In this talk, I will mainly focus on a problem related to completely additive functions defined over the alphabet A and taking real values, i.e., f(a1¼ak) = f(a1)+¼+f(ak) for any finite word a1¼ak over A. With P. Grabner, we have studied, in the framework of abstract numeration systems, as a first step the asymptotic behaviour of the summatory function of additive functions [1] and as a second step the distribution of such functions [2]. The obtained results can naturally be applied to study the frequency of a symbol appearing in a generalized automatic sequence (assuming that the frequency exists) [4].


P. Grabner, M. Rigo, Additive functions with respect to numeration systems on regular languages. Monatsh. Math. 139(2003), 205-219.

     , Distribution of additive functions with respect to numeration systems on regular languages. Submitted.

P. B. A. Lecomte and M. Rigo, Numerations systems on a regular language. Theory of Comput. Syst. 34(2001), 27-44.

S. Nicolay and M. Rigo, About the density of generalized automatic sequences. Submitted.

M. Rigo, Generalization of automatic sequences for numeration systems on a regular language. Theoret. Comput. Sci. 244(2000), 271-281.

M. Rigo and A. Maes, More on generalized automatic sequences. J. Autom. Lang. Comb. 7(2002), 351-376.

Various preprints are available on my homepage

KALLE SAARI, University of Turku, University of Waterloo
On the frequency of letters in morphic sequences

In papers that appeared in 1975 and 1976, Michel studied the existence of the asymptotic frequency of letters in a morphic sequence. He proved that if a sequence is primitive, then the letter frequency exists. This is not, however, optimal; there are nonprimitive morphic sequences for which the letter frequency exists. In this talk, we present some new results concerning the existence of the frequency of letters in morphic sequences. In particular, we outline a proof of a result that the frequency of letters exists in any pure binary morphic sequence.

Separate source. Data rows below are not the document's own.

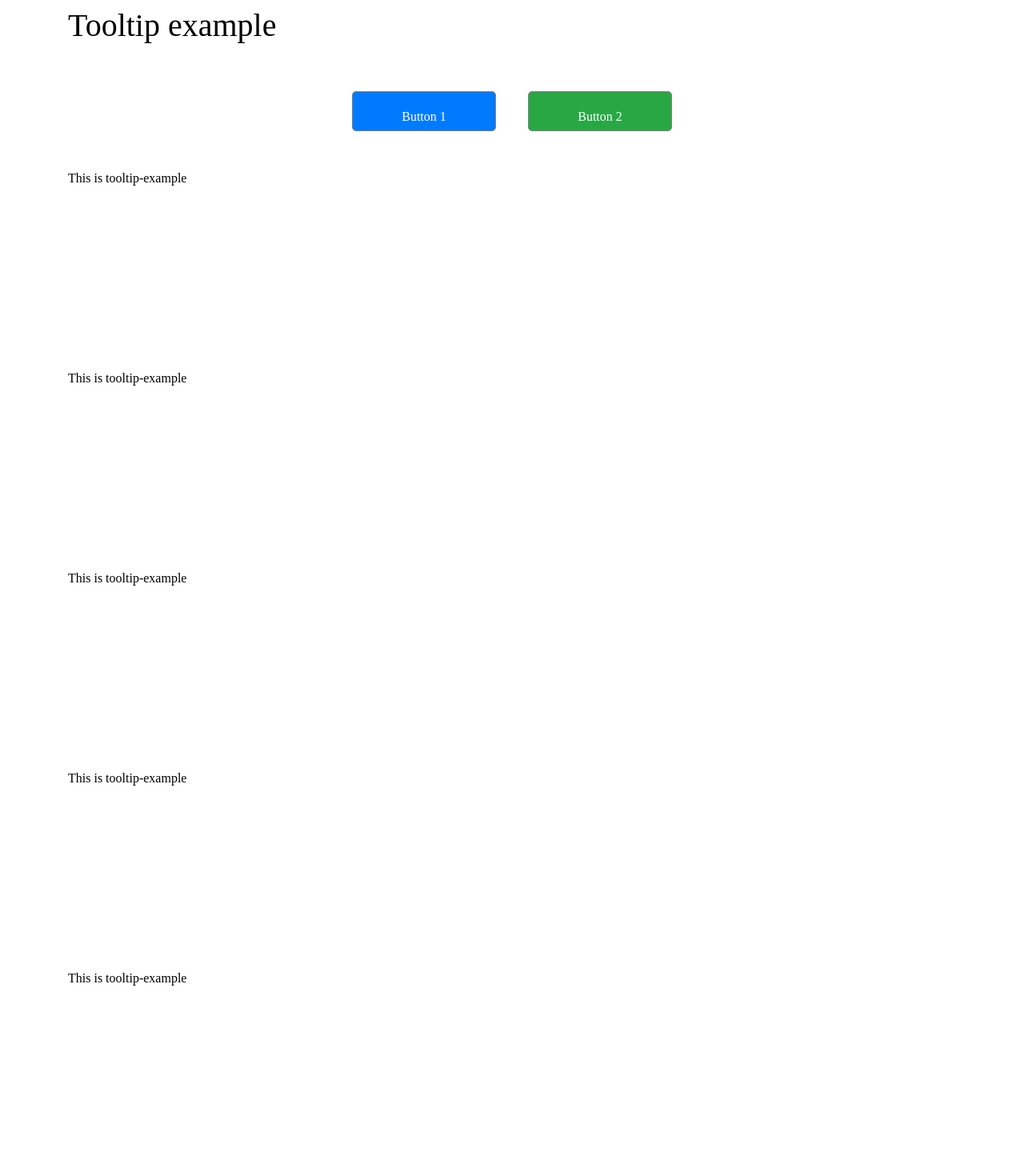
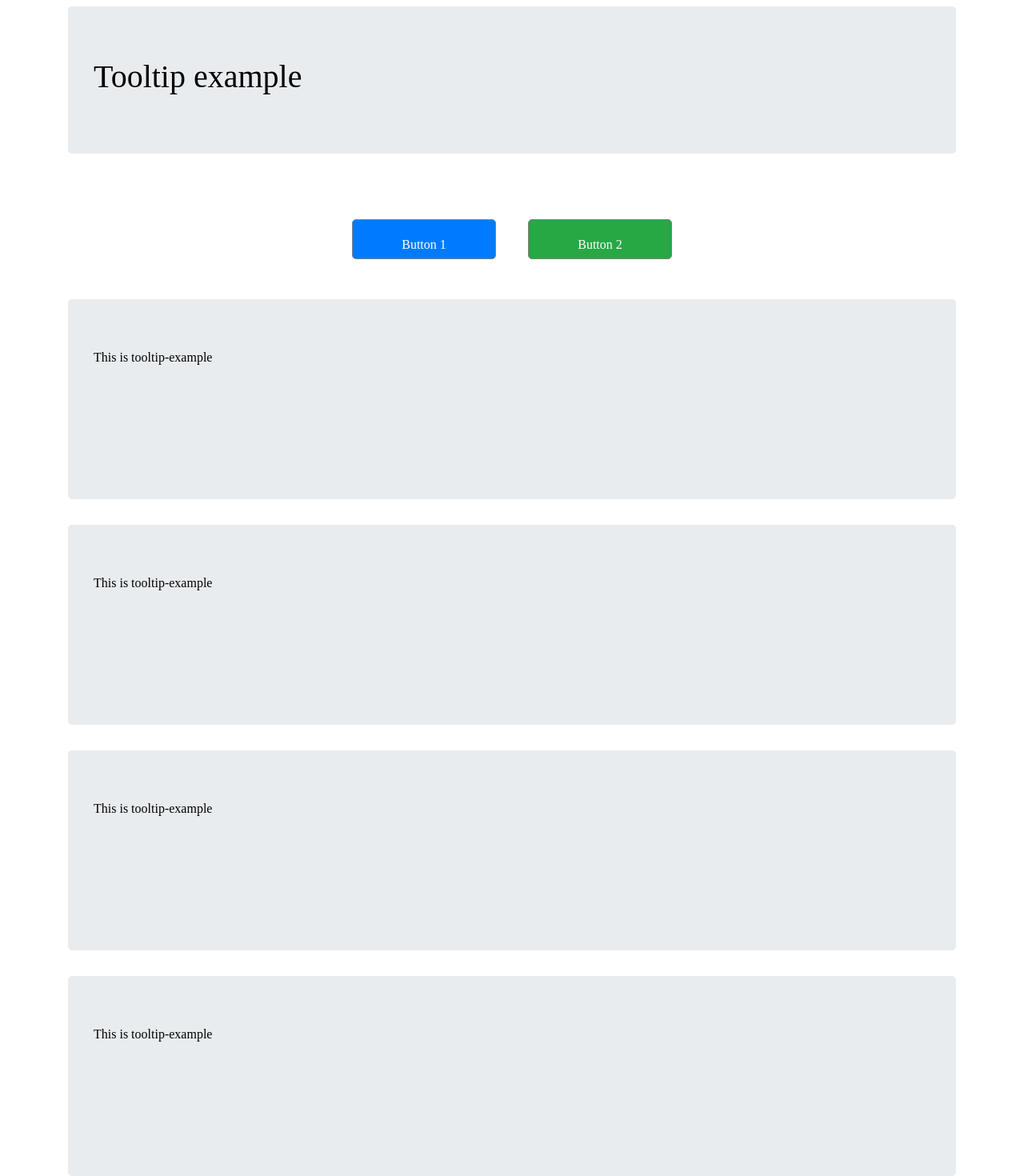
Before and after one commit to rokansikder/AngularToolTip, an Angular app in the folder AngularToolTip/: page / in a window 1280 px wide. Shown: the top 1470 px of the page at 80% size. Built offline with nearby package versions, Linux system fonts and the light colour scheme.

Commit message:
Changed html and readme.md edited

```diff
--- a/AngularToolTip/src/app/app.component.html
+++ b/AngularToolTip/src/app/app.component.html
@@ -1,24 +1,24 @@
 <div class="container">
-<header>
+<div class="jumbotron">
   <h1>Tooltip example </h1>
-</header>
+</div>
 <div class="tooltip-example">
   <button tooltip="Button 1 tooltip text" class="btn btn-primary" placement="top" delay="200" id="btn1">Button 1</button>
   <button tooltip="Button 2 tooltip text" class="btn btn-success" placement="top" delay="200" id="btn2">Button 2</button>
 </div>
-<div class="examle-div">
+<div class="examle-div jumbotron">
   This is tooltip-example
 </div>
-<div class="examle-div">
+<div class="examle-div jumbotron">
   This is tooltip-example
 </div>
-<div class="examle-div">
+<div class="examle-div jumbotron">
   This is tooltip-example
 </div>
-<div class="examle-div">
+<div class="examle-div jumbotron">
   This is tooltip-example
 </div>
-<div class="examle-div">
+<div class="examle-div jumbotron">
   This is tooltip-example
 </div>
 </div>
```
Also changed, not shown: 1 other file (tests, documents, lock files or other folders).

top of page
Copyright © Canadian Mathematical Society - Société mathématique du Canada.
Any comments or suggestions should be sent to - Commentaires ou suggestions envoyé à: